(Stored data)
BEGIN

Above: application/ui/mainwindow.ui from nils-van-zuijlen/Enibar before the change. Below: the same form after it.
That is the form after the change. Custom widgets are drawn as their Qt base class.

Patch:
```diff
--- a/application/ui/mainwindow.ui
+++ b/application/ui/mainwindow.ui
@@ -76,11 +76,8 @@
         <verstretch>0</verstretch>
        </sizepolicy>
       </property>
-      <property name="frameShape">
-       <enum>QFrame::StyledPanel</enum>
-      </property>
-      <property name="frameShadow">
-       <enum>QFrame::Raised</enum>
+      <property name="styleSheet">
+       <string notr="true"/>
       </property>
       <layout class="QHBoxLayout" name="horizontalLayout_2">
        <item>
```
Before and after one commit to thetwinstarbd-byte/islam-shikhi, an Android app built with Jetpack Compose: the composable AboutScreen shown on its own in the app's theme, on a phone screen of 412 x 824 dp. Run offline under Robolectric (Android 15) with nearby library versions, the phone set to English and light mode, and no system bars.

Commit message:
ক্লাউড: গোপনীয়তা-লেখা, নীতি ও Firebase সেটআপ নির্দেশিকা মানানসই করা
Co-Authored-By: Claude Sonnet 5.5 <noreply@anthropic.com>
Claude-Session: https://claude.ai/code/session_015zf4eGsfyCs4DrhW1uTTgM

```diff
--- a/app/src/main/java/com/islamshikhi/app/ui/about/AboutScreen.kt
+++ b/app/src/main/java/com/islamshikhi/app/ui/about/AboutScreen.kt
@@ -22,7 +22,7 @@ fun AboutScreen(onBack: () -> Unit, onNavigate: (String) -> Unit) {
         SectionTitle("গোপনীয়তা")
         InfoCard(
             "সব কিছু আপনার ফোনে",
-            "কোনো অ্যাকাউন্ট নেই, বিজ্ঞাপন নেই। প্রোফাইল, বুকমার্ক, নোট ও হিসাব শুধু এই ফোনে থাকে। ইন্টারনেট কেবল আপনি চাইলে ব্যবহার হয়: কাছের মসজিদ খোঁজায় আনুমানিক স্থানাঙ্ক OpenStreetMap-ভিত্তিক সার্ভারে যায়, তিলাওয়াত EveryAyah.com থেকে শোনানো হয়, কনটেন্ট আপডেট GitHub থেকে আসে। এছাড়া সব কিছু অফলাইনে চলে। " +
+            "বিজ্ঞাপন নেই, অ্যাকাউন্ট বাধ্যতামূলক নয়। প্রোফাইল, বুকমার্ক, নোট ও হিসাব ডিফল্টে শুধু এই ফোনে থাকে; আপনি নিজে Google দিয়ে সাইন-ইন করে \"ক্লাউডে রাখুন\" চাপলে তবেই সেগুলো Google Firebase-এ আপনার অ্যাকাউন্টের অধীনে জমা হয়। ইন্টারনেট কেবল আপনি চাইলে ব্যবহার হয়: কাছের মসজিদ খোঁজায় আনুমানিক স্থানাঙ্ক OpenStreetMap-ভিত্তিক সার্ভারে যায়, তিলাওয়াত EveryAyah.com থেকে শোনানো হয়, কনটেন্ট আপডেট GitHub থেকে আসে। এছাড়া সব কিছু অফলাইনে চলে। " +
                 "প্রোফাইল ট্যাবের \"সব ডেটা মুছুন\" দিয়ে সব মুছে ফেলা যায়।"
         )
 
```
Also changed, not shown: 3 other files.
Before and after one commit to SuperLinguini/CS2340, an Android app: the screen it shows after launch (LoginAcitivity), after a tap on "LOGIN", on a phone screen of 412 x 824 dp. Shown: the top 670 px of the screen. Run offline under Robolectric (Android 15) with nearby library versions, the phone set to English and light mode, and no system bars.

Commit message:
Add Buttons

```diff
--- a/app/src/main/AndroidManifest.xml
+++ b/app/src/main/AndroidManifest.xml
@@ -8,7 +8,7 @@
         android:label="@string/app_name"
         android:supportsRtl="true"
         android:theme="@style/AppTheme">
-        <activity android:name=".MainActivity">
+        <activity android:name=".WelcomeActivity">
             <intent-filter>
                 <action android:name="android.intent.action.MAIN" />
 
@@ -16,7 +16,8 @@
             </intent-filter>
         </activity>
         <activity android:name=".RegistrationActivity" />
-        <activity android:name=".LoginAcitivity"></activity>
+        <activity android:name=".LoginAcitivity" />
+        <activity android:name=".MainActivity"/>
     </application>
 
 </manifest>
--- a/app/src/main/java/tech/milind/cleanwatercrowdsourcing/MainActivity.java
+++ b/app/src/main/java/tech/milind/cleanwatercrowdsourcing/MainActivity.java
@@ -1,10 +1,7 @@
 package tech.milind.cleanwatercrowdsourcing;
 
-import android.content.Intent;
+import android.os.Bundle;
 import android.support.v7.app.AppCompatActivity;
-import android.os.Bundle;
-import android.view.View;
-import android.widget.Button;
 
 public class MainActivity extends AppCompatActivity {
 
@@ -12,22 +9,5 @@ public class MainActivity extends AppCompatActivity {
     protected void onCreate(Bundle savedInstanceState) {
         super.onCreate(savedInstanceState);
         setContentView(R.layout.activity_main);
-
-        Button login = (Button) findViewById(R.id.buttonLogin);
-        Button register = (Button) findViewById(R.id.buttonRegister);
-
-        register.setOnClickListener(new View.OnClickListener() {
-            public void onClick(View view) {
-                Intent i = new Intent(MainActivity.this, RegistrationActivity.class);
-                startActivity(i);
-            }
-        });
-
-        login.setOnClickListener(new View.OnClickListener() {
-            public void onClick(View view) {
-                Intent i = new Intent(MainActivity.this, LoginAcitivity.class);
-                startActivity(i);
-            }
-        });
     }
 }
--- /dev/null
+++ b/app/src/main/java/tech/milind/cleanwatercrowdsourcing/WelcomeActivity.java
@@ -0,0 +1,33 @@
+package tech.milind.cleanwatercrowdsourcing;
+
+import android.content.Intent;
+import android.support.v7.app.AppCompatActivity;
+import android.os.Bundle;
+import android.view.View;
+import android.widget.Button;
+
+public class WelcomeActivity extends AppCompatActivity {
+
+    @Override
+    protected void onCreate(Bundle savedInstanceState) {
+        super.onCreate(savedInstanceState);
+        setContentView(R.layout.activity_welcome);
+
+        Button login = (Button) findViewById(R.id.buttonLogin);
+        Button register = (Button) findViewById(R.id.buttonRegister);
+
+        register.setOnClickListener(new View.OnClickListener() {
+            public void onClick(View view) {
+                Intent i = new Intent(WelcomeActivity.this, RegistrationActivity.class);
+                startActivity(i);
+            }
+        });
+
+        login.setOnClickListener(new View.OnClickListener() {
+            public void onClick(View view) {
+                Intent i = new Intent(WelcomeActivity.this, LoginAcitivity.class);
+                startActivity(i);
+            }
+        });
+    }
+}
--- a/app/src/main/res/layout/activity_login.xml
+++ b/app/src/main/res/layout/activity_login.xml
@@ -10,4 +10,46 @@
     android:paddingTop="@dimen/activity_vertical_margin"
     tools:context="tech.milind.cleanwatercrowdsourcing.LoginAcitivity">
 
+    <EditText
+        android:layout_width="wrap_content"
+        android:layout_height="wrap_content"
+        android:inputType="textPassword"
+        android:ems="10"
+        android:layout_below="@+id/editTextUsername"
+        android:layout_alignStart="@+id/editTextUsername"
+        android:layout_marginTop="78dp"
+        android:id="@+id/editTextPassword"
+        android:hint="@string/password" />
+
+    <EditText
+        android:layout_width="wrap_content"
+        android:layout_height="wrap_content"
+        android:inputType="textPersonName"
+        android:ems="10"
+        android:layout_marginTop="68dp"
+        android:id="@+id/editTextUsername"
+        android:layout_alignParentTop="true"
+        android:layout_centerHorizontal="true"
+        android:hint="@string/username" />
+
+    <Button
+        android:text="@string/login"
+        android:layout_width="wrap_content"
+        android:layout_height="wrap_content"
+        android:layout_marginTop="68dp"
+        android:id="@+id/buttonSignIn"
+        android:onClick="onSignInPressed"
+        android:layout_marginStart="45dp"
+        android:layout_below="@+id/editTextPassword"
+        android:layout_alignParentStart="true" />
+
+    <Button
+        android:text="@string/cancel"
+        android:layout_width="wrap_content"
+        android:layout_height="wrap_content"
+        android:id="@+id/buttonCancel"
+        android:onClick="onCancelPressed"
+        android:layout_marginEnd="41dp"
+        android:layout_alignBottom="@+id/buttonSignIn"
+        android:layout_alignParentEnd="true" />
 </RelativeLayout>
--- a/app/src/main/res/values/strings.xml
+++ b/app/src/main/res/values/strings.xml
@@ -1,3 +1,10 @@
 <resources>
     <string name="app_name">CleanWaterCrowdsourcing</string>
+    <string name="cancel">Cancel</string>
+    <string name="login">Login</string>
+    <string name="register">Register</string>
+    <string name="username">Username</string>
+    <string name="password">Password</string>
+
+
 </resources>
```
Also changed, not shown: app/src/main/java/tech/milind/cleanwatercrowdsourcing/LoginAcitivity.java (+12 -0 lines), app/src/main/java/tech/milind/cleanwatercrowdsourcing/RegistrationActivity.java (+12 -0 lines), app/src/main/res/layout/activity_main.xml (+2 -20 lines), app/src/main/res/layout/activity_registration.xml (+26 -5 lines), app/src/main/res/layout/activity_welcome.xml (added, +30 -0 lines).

END

The expected output is one number: how many lines of the data above hold the string "true".

_Finished task_. 6